    Do you mean, "divides evenly," as in no remainder? I mean in normal arithmetic, any number can divide any other number (as long as the divisor [denominator] is not zero); there just might be a remainder is all.

    From here on, I'll just assume you mean "divides evenly."

    Also, is there any restriction on the cardinality of m and n? I mean, are they restricted to be real numbers? rational numbers? integers? natural numbers?

    I'll just assume complex numbers to be more general, but I believe this solution is the same for any cardinality above the integers.

    Reply to Hint #1:
    Write what expression? You mean the (n3 + 1)/(mn - 1) expression? I'm not sure I follow your hint here.

    Reply to Hint #2:
    I'm afraid I don't really follow this hint either.

    Here's my attempted solution (for rational, real or complex m and n).

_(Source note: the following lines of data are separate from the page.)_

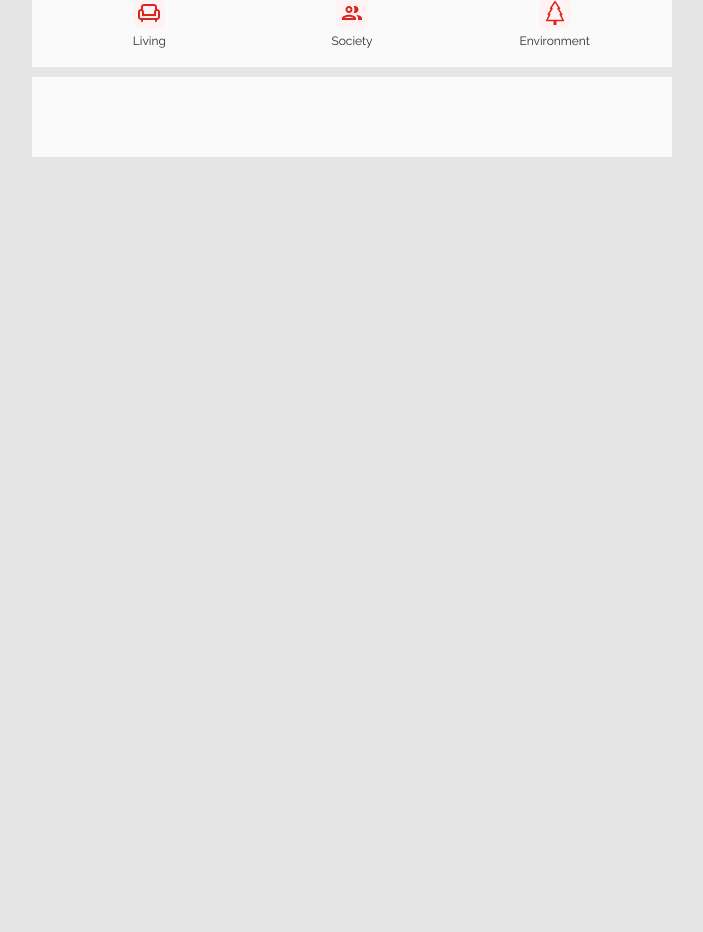
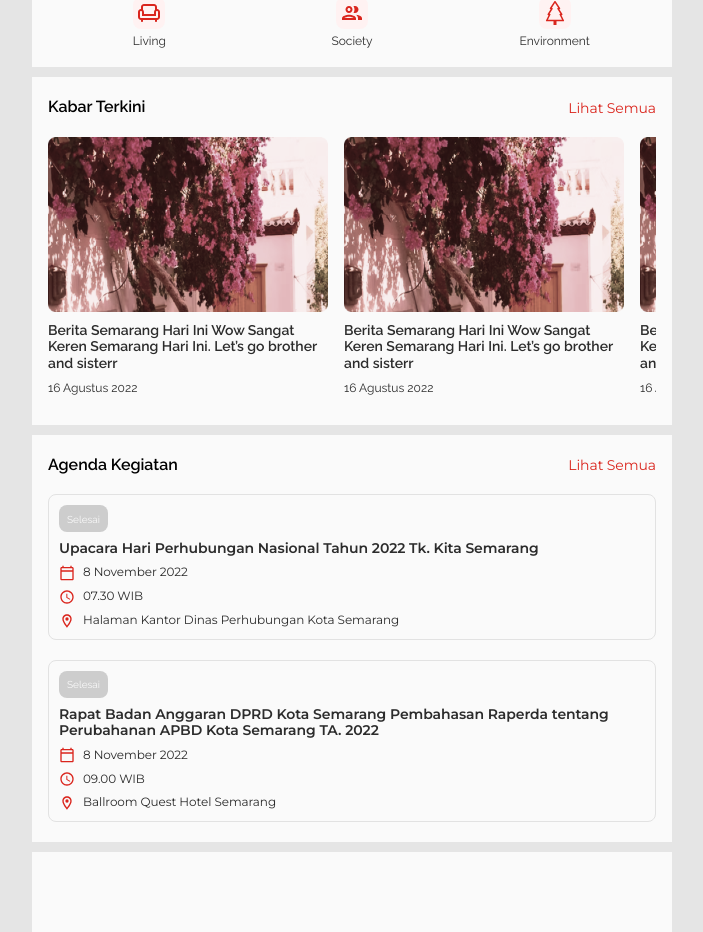
Before and after one commit to sccicitb/ta-SemarangGo-frontend, a React (Vite) app: page / in a window 1280 px wide. Shown: the part 832-1764 px from the top of the page, without its empty margins (288-991 px from the left). Before the commit the page ends 989 px from the top, so only its background shows below. Built offline with nearby package versions, Linux system fonts and the light colour scheme.

Commit message:
feat: agenda section

```diff
--- /dev/null
+++ b/src/components/agendaCard/AgendaCard.module.css
@@ -0,0 +1,116 @@
+
+
+.agendaCard {
+  display: flex;
+  flex-direction: column;
+  align-items: flex-start;
+  padding: 10px;
+  row-gap: 8px;
+
+  width: 100%;
+
+  border: 1px solid var(--clr-mono-grey);
+  border-radius: 8px;
+}
+
+.tag {
+  display: inline-block;
+  justify-content: center;
+  align-items: center;
+  padding: 4px 8px;
+  border-radius: 8px;
+}
+
+.soon{
+  background: var(--clr-mono-grey-alt);
+}
+
+.onGoing {
+  background: var(--clr-primary-green);
+}
+
+.finished {
+  background: var(--clr-mono-grey-alt);
+}
+
+.tagText {
+  display:inline-block;
+  vertical-align:middle;
+  color: var(--clr-mono-white);
+}
+
+.agendaTitleWrapper {
+  justify-content: left;
+  text-align: start;
+}
+
+.agendaTitle {
+  color: var(--clr-mono-black);
+  margin: 0px;
+
+  vertical-align: middle;
+  align-items: center;
+
+  display: -webkit-box;
+  -webkit-line-clamp: 4;
+  -webkit-box-orient: vertical;
+  overflow: hidden;
+  text-decoration: none;
+}
+
+.iconWrapper {
+  width: 16px;
+  height: 16px;
+}
+
+.icon {
+  width: 100%;
+  height: auto;
+  color: var(--clr-primary-red-main);
+}
+
+.agendaDateTimeWrapper {
+  display: flex;
+  flex-direction: row;
+  align-items: center;
+  padding: 0px;
+  column-gap: 8px;
+}
+
+.dateTimeText {
+  color: var(--clr-mono-black);
+  margin: 0px;
+
+  overflow: hidden;
+  text-overflow: ellipsis;
+  white-space: nowrap;
+  text-decoration: none;
+  display: inline-block;
+}
+
+.agendaLocWrapper {
+  display: flex;
+  flex-direction: row;
+  align-items: flex-start;
+  padding: 0px;
+  column-gap: 8px;
+}
+
+.locationText {
+  color: var(--clr-mono-black);
+  margin: 0px;
+
+  vertical-align: middle;
+  align-items: center;
+
+  display: -webkit-box;
+  -webkit-line-clamp: 2;
+  -webkit-box-orient: vertical;
+  overflow: hidden;
+  text-decoration: none;
+}
+
+
+a {
+  text-decoration: none!important;
+}
--- /dev/null
+++ b/src/components/agendaCard/AgendaCard.tsx
@@ -0,0 +1,90 @@
+import { Link } from "react-router-dom";
+
+import {
+  MdOutlineCalendarToday as DateIcon,
+  MdOutlineSchedule as TimeIcon,
+  MdOutlineLocationOn as LocationIcon,
+} from "react-icons/md";
+
+import styles from "./AgendaCard.module.css";
+import fontStyles from "@/variables/font-variable.module.css"
+
+const AgendaCard = ({
+  title,
+  time,
+  location
+}: {
+  title: string;
+  time: Date;
+  location: string;
+}) => {
+  var currentTime = new Date();
+  const startTime = time;
+  const numOfHours = 1;
+  const endTime = new Date(startTime.getTime() + numOfHours * 60 * 60 * 1000);
+  const Tag = () => {
+    switch (true) {
+      case currentTime<startTime:
+        return (
+          <div className={`${styles.tag} ${styles.soon}`}>
+            <span className={`${fontStyles.tag} ${styles.tagText}`}>
+              Segera
+            </span>
+          </div>
+        )
+      case (currentTime>=startTime && currentTime<=endTime):
+        return (
+          <div className={`${styles.tag} ${styles.onGoing}`}>
+            <span className={`${fontStyles.tag} ${styles.tagText}`}>
+              Sedang Berlangsung
+            </span>
+          </div>
+        )
+      case currentTime>endTime:
+        return (
+          <div className={`${styles.tag} ${styles.finished}`}>
+            <span className={`${fontStyles.tag} ${styles.tagText}`}>
+              Selesai
+            </span>
+          </div>
+        )
+      default:
+        return null
+    }
+  };
+
+  return (
+    <div className={styles.agendaCard}>
+      <Tag />
+      <div className={styles.agendaTitleWrapper}>
+        <p className={`${fontStyles.agendaTitle} ${styles.agendaTitle}`}>{title}</p>
+      </div>
+      <div className={styles.agendaDateTimeWrapper}>
+        <div className={styles.iconWrapper}>
+          <DateIcon className={styles.icon}/>
+        </div>
+        <span className={`${fontStyles.agendaContent} ${styles.dateTimeText}`}>
+          {time.toLocaleDateString('id-ID', { year: 'numeric', month: 'long', day: 'numeric' })}
+        </span>
+      </div>
+      <div className={styles.agendaDateTimeWrapper}>
+        <div className={styles.iconWrapper}>
+          <TimeIcon className={styles.icon}/>
+        </div>
+        <span className={`${fontStyles.agendaContent} ${styles.dateTimeText}`}>
+          {time.toLocaleTimeString('id-ID', { hour: '2-digit', minute: '2-digit' })} WIB
+        </span>
+      </div>
+      <div className={styles.agendaLocWrapper}>
+        <div className={styles.iconWrapper}>
+          <LocationIcon className={styles.icon}/>
+        </div>
+        <p className={`${fontStyles.agendaContent} ${styles.locationText}`}>
+          {location}
+        </p>
+      </div>
+    </div>
+  );
+};
+
+export default AgendaCard;
--- /dev/null
+++ b/src/components/agendaSection/AgendaSection.module.css
@@ -0,0 +1,53 @@
+@import "../../variables/font-variable.module.css";
+
+.agendaSection {
+  display: flex;
+  flex-direction: column;
+  padding: 20px 0px;
+
+  width: 100%;
+  min-height: 100px;
+
+  background: var(--clr-mono-white);
+}
+
+.titleCard {
+  display: flex;
+  flex-direction: row;
+  justify-content: space-between;
+  align-items: center;
+  padding: 0px;
+
+  margin-bottom: 20px;
+}
+
+.title {
+  text-align: left;
+  text-decoration: none;
+  display: inline-block;
+  margin: 0;
+}
+
+.viewAllButton {
+  font-family: 'Montserrat', sans-serif;
+  font-style: normal;
+  font-weight: 400;
+  font-size: 14px;
+  line-height: 100%;
+
+  letter-spacing: -0.006em;
+
+  border: none;
+  color: var(--clr-primary-red-main);
+  text-align: right;
+  text-decoration: none;
+  display: inline-block;
+}
+
+.cardWrapper {
+  display: flex;
+  flex-direction: column;
+  width: 100%;
+  display: flex;
+  row-gap: 20px;
+}
--- /dev/null
+++ b/src/components/agendaSection/AgendaSection.tsx
@@ -0,0 +1,42 @@
+import { Link, To } from "react-router-dom";
+
+import AgendaCard from "../agendaCard/agendaCard";
+import { AgendaCardTypes } from "@/models/agendaCard";
+import styles from "./AgendaSection.module.css";
+
+
+const AgendaSection = ({
+  title,
+  data,
+  viewAllLink
+}: {
+  title: string;
+  data: AgendaCardTypes.AgendaCard[];
+  viewAllLink?: To;
+}) => {
+
+  return (
+    <div className={styles.agendaSection}>
+      <div className={styles.titleCard}>
+        <h3 className={styles.title}>{title}</h3>
+        <Link to={viewAllLink || "/agenda"}>
+          <span className={styles.viewAllButton}>Lihat Semua</span>
+        </Link>
+      </div>
+      <div className={styles.cardWrapper} >
+        {
+          data.map((element, index) =>
+            <AgendaCard
+              key={index}
+              title={element.title}
+              time={element.time}
+              location={element.location}
+            />
+          )
+        }
+      </div>
+    </div>
+  );
+};
+
+export default AgendaSection;
--- /dev/null
+++ b/src/models/agendaCard.ts
@@ -0,0 +1,7 @@
+export namespace AgendaCardTypes {
+  export interface AgendaCard {
+    title: string;
+    time: Date;
+    location: string;
+  }
+}
--- a/src/pages/index.tsx
+++ b/src/pages/index.tsx
@@ -10,6 +10,42 @@ import Separator from "@/components/separator/Separator";
 import PopularServiceSection from "@/components/popularServiceSection/PopularServiceSection";
 import Carousel from "@/components/carousel/Carousel";
 import SmartCityAnalysisSection from "@/components/smartCityAnalysisSection/SmartCityAnalysisSection";
+import { NewsCardTypes } from "@/models/newsCard";
+import NewsCard from "@/components/newsCard/NewsCard";
+import NewsSection from "@/components/newsSection/NewsSection";
+import { AgendaCardTypes } from "@/models/agendaCard";
+import AgendaSection from "@/components/agendaSection/AgendaSection";
+
+const newsData: NewsCardTypes.NewsCard[] = [
+  {
+    image: "/src/assets/images/news-1.png",
+    title: "Berita Semarang Hari Ini Wow Sangat Keren Semarang Hari Ini. Let\’s go brother and sisterr",
+    date: new Date("2022-08-16T00:00:00")
+  },
+  {
+    image: "/src/assets/images/news-1.png",
+    title: "Berita Semarang Hari Ini Wow Sangat Keren Semarang Hari Ini. Let\’s go brother and sisterr",
+    date: new Date("2022-08-16T00:00:00")
+  },
+  {
+    image: "/src/assets/images/news-1.png",
+    title: "Berita Semarang Hari Ini Wow Sangat Keren Semarang Hari Ini. Let\’s go brother and sisterr",
+    date: new Date("2022-08-16T00:00:00")
+  }
+]
+
+const agendaData: AgendaCardTypes.AgendaCard[] = [
+  {
+    title: "Upacara Hari Perhubungan Nasional Tahun 2022 Tk. Kita Semarang",
+    time: new Date("2022-11-08T07:30:00"),
+    location: "Halaman Kantor Dinas Perhubungan Kota Semarang"
+  },
+  {
+    title: "Rapat Badan Anggaran DPRD Kota Semarang Pembahasan Raperda tentang Perubahanan APBD Kota Semarang TA. 2022",
+    time: new Date("2022-11-08T09:00:00"),
+    location: "Ballroom Quest Hotel Semarang"
+  },
+]
 
 function HomePage() {
   return (
@@ -25,6 +61,16 @@ function HomePage() {
         <Separator />
         <SmartCityAnalysisSection />
         <Separator />
+        <NewsSection
+          title="Kabar Terkini"
+          data={newsData}
+        />
+        <Separator />
+        <AgendaSection
+          title={"Agenda Kegiatan"}
+          data={agendaData}
+        />
+        <Separator />
       </main>
     </div>
   );
--- a/src/variables/font-variable.module.css
+++ b/src/variables/font-variable.module.css
@@ -6,8 +6,6 @@ h1 {
   font-weight: 600;
   font-size: 32px;
   line-height: 120%;
-
-  color: var(--clr-mono-black);
 }
 
 h2 {
@@ -16,8 +14,6 @@ h2 {
   font-weight: 600;
   font-size: 24px;
   line-height: 120%;
-
-  color: var(--clr-mono-black);
 }
 
 h3 {
@@ -26,8 +22,6 @@ h3 {
   font-weight: 600;
   font-size: 16px;
   line-height: 120%;
-
-  color: var(--clr-mono-black);
 }
 
 .navbar-title {
@@ -36,8 +30,6 @@ h3 {
   font-weight: 600;
   font-size: 20px;
   line-height: 120%;
-
-  color: var(--clr-mono-black);
 }
 
 body .regular {
@@ -46,8 +38,6 @@ body .regular {
   font-weight: 400;
   font-size: 14px;
   line-height: 120%;
-
-  color: var(--clr-mono-black);
 }
 
 body .bold {
@@ -56,8 +46,6 @@ body .bold {
   font-weight: 600;
   font-size: 14px;
   line-height: 120%;
-
-  color: var(--clr-mono-black);
 }
 
 body .italic {
@@ -66,8 +54,6 @@ body .italic {
   font-weight: 400;
   font-size: 14px;
   line-height: 120%;
-
-  color: var(--clr-mono-black);
 }
 
 .subRegular {
@@ -76,8 +62,6 @@ body .italic {
   font-weight: 400;
   font-size: 12px;
   line-height: 120%;
-
-  color: var(--clr-mono-black);
 }
 
 .subBold {
@@ -86,8 +70,6 @@ body .italic {
   font-weight: 600;
   font-size: 12px;
   line-height: 120%;
-
-  color: var(--clr-mono-black);
 }
 
 .subItalic {
@@ -96,6 +78,30 @@ body .italic {
   font-weight: 400;
   font-size: 12px;
   line-height: 120%;
+}
 
-  color: var(--clr-mono-black);
+.tag {
+  font-family: 'Raleway', sans-serif;
+  font-style: normal;
+  font-weight: 400;
+  font-size: 10px;
+  line-height: 120%;
 }
+
+.agendaTitle {
+  font-family: 'Montserrat', sans-serif;
+  font-style: normal;
+  font-weight: 600;
+  font-size: 14px;
+  line-height: 120%;
+  letter-spacing: -0.006em;
+}
+
+.agendaContent{
+  font-family: 'Montserrat';
+  font-style: normal;
+  font-weight: 400;
+  font-size: 12px;
+  line-height: 120%;
+  letter-spacing: -0.006em;
+}
--- a/src/variables/theme-variable.css
+++ b/src/variables/theme-variable.css
@@ -4,6 +4,7 @@
   --clr-primary-red-alt:       #930D20;
   --clr-primary-darker-grey:   #5B5757;
   --clr-primary-light-red:     #FFF2F2;
+  --clr-primary-green:         #29B974;
 
   /* Mono */
   --clr-mono-black:         #2C2C2C;
@@ -11,4 +12,6 @@
   --clr-mono-light-grey:    #F2F2F2;
   --clr-mono-white:         #FAFAFA;
   --clr-mono-background:    #E5E5E5;
+  --clr-mono-grey:          #E2E2E2;
+  --clr-mono-grey-alt:      #CDCDCD;
 }
```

    Since we want the expressions to divide evenly, it means we place restrictions on n and m, to produce a natural number k, (k: k = 1, 2, 3, ...) such that

    .....k = (n3 + 1)/(mn - 1).

    We also note that we can't have a zero in the denominator, so there is a further restriction that m1/n. That gives us,

    .....k = (n3 + 1)/(mn - 1); (m: m1/n).

    Solving for m,

    .....m = (n3 + 1 + k)/(kn); (m: m1/n). [Edit: and it almost goes without saying that n ≠ 0]

    A little substitution shows, 1/n ≠ (n3 + 1 + k)/(kn) → n ≠ -1.

    So the final ordered pairs are:

    .....( (n3 + 1 + k)/(kn), n ),

    such that,
    n is any rational, real or complex number, with the restriction that n ≠ -1, [also n ≠ 0].
    k is any natural number. (i.e., k = 1, 2, 3, ...).

    [Edit: n ≠ 0 too. So n ≠ -1, n ≠ 0.]
     
    Last edited: Aug 22, 2013
  4. Aug 22, 2013 #3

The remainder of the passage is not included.